Moving off Hipchat onto Slack and still using Confluence as your internal wiki? Then you might be worried about not having access to your team’s internal knowledge on Confluence from your internal chat tool.

Luckily, there’s a way to integrate Slack with Confluence thanks to Atlassian’s add-ons marketplace. Using the Slack for Confluence Pro plugin, you can send notifications from Confluence right to Slack for $5/month after a free trial.

Below I’m going show you how to set up the Slack for Confluence Pro add-on in just a few minutes.

How to connect Slack to Confluence

Log into your Confluence Cloud account

Click the gear icon in the upper right and select the Add-ons menu option


Click “Find new add-ons” in the right side menu


Search for “slack for confluence” then click “Free trial” in the Slack for Confluence Pro row.

You’ll need to accept terms and conditions of the add-on author, which asks for ask for read permissions to read your Confluence install. That means the plugin author will be able to read and access your Confluences pages.

Important Caveat: Use this plugin at your own risk. Slack for Confluence is built by Made in 49. I tried to visit their website which is using an expired SSL certificate and the website is a placeholder that just displays the company’s name. I couldn’t find much information on the plugin author and this plugin isn’t Atlassian Verified, so use it at your own risk.

After you’ve verified click the Go to Settings.

Now you need to setup a webhook, which are basically a way to send data into Slack in real time. All you need to do is** **go to your webhook manage**r and choose a channel you want to send your Confluence notifications to inside of Slack. Copy the webhook url for the next step.


Now you’re going to need to paste your copied webhook into the Webhook URL field in your Slack for Confluence settings page. You can leave all the other settings as the defaults or change them if you want.


You’ll also need to choose a Slack channel to tell the connector where to push your notifications. The channel needs to start with a # symbol, or if you’re pushing to an individual user you need to start with an @ symbol. You can push your notifications to multiple channels by separating each entry with a comma.


Hit Save, and you should be all set. You can check to see if your webhook was properly set up by loading the Slack channel you connected to and check to see if a notification confirming the integration setup came through.


When you publish a page or a comment, a Slack notification should come through linking directly to your Confluence page. Go ahead and check it out.


Alternatives to Sharepoint

A quick run-through of the different tools you can use instead of Sharepoint for internal knowledge sharing.
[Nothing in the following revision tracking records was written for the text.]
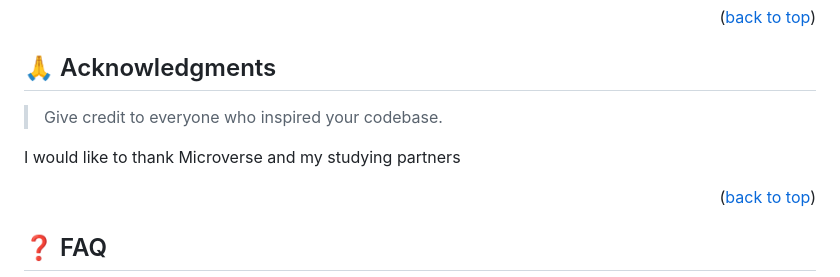
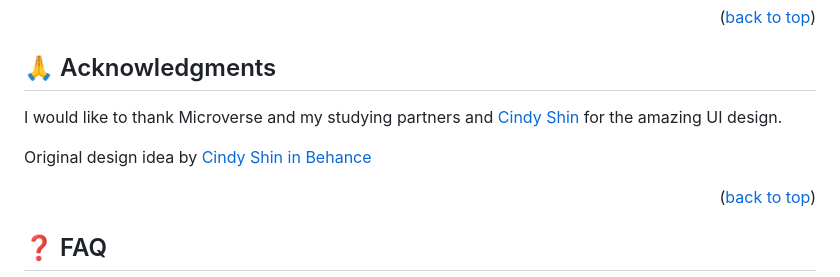
Before and after one commit to Chaseknis/first_capstone_project, a Markdown page: README.md, the part around the change. GitHub-like rendering.

```diff
--- a/README.md
+++ b/README.md
@@ -195,9 +195,9 @@ If you like this project... Kindly leave a star ⭐
 
 ## 🙏 Acknowledgments <a name="acknowledgements"></a>
 
-> Give credit to everyone who inspired your codebase.
+I would like to thank Microverse and my studying partners and [Cindy Shin](https://www.behance.net/adagio07) for the amazing UI design.
 
-I would like to thank Microverse and my studying partners
+Original design idea by [Cindy Shin in Behance](https://www.behance.net/adagio07)
 
 <p align="right">(<a href="#readme-top">back to top</a>)</p>
 
```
There’s no denying that some teams really love using Microsoft Sharepoint and Office 365 to share internal knowledge. If you’re not one of those teams though then you’ve come to the right place. We’ve outlined a few viable alternatives to Sharepoint for you below in case your team’s looking for a new internal knowledge base.

Why you may want a SharePoint alternative

Before we jump into the alternatives tools you can use in place of Sharepoint, it’s probably useful to take a step back and think about why you might want to switch off Sharepoint. It’s a big decisions and not one to be lightly made, so we’ve discussed some of the reasons you might want to switch belong.

Not on the Microsoft stack anymore

For years Microsoft dominated the business software market. It seemed like everyone used Windows, Microsoft Office, Outlook and all Microsoft’s other tools including Sharepoint, to do their work. Recently though with the advent of cloud based software, there’s been a shift. There’s more options for software to solve your every business need then you could possibly evaluate. The rise of APIs also makes it easier to connect them all together, meaning you don’t need to feel constrained to one ecosystem. If you find your team has ditched Skype, Office, and Outlook and instead use Slack, Google Docs and GMail, it might be time to ditch Sharepoint for another wiki product too.

Less Management

Sharepoint’s a great product that has almost every feature you’d want. But it can also feel a bit bloated too. If you’re team’s on the smaller side, you might find that it has too many features and you’re spending more time managing the product than actually using it to solve your business needs. Luckily, there’s simpler tools out there now that do most of what Sharepoint does without all the bloat, so you get what you need but aren’t distracted by features you don’t want.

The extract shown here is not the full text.